> **Try it**
There is one span to output from the data below: the lines starting at the line with "Before and after one commit to Lovest20018/Codex-Dock, a" and ending at the line with "Also changed, not shown: docs/model-behavior-managed-catalog.md". Output it exactly, ends included, nothing more.

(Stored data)
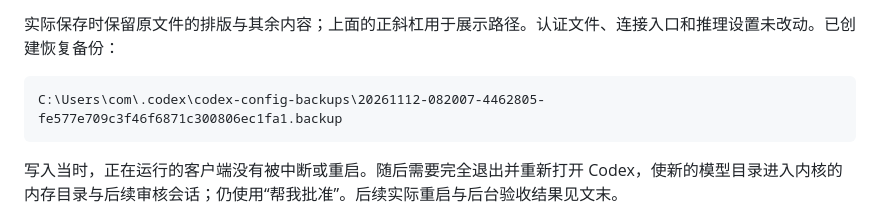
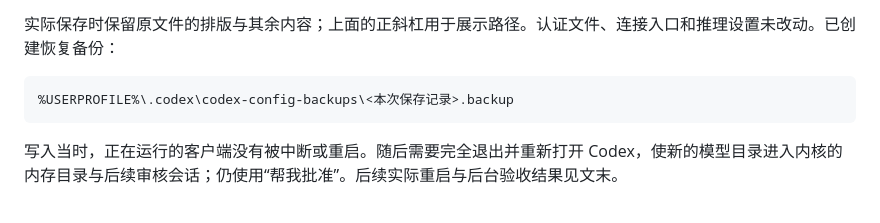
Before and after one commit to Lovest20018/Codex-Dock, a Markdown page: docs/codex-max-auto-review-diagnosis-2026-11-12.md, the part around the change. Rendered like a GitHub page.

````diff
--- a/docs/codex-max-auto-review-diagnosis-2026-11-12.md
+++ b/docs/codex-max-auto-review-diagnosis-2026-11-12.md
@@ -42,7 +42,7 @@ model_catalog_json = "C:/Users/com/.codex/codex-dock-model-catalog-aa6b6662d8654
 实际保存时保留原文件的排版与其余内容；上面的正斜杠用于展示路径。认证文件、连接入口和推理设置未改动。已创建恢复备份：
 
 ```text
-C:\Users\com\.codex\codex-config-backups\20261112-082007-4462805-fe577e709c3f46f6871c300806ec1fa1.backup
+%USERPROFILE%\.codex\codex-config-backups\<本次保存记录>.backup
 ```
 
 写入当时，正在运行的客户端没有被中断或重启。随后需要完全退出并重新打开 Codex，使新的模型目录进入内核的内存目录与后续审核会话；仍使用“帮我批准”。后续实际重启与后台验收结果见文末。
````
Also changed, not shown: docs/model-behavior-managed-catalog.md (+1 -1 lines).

==

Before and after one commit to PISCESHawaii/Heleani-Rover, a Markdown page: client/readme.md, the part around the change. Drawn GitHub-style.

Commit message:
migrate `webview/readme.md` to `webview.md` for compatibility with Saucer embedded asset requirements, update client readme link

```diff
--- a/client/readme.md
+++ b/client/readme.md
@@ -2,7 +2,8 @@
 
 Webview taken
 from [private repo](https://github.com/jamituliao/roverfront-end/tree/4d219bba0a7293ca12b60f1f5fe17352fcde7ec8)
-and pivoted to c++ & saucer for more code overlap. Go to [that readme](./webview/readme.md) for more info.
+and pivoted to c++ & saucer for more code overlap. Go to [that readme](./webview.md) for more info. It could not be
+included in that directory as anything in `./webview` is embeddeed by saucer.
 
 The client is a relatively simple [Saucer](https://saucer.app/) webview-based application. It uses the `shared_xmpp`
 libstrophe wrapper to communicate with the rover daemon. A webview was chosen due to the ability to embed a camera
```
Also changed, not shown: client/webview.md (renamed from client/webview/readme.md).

> **Answer section**
Before and after one commit to Lovest20018/Codex-Dock, a Markdown page: docs/codex-max-auto-review-diagnosis-2026-11-12.md, the part around the change. Rendered like a GitHub page.

````diff
--- a/docs/codex-max-auto-review-diagnosis-2026-11-12.md
+++ b/docs/codex-max-auto-review-diagnosis-2026-11-12.md
@@ -42,7 +42,7 @@ model_catalog_json = "C:/Users/com/.codex/codex-dock-model-catalog-aa6b6662d8654
 实际保存时保留原文件的排版与其余内容；上面的正斜杠用于展示路径。认证文件、连接入口和推理设置未改动。已创建恢复备份：
 
 ```text
-C:\Users\com\.codex\codex-config-backups\20261112-082007-4462805-fe577e709c3f46f6871c300806ec1fa1.backup
+%USERPROFILE%\.codex\codex-config-backups\<本次保存记录>.backup
 ```
 
 写入当时，正在运行的客户端没有被中断或重启。随后需要完全退出并重新打开 Codex，使新的模型目录进入内核的内存目录与后续审核会话；仍使用“帮我批准”。后续实际重启与后台验收结果见文末。
````
Also changed, not shown: docs/model-behavior-managed-catalog.md (+1 -1 lines).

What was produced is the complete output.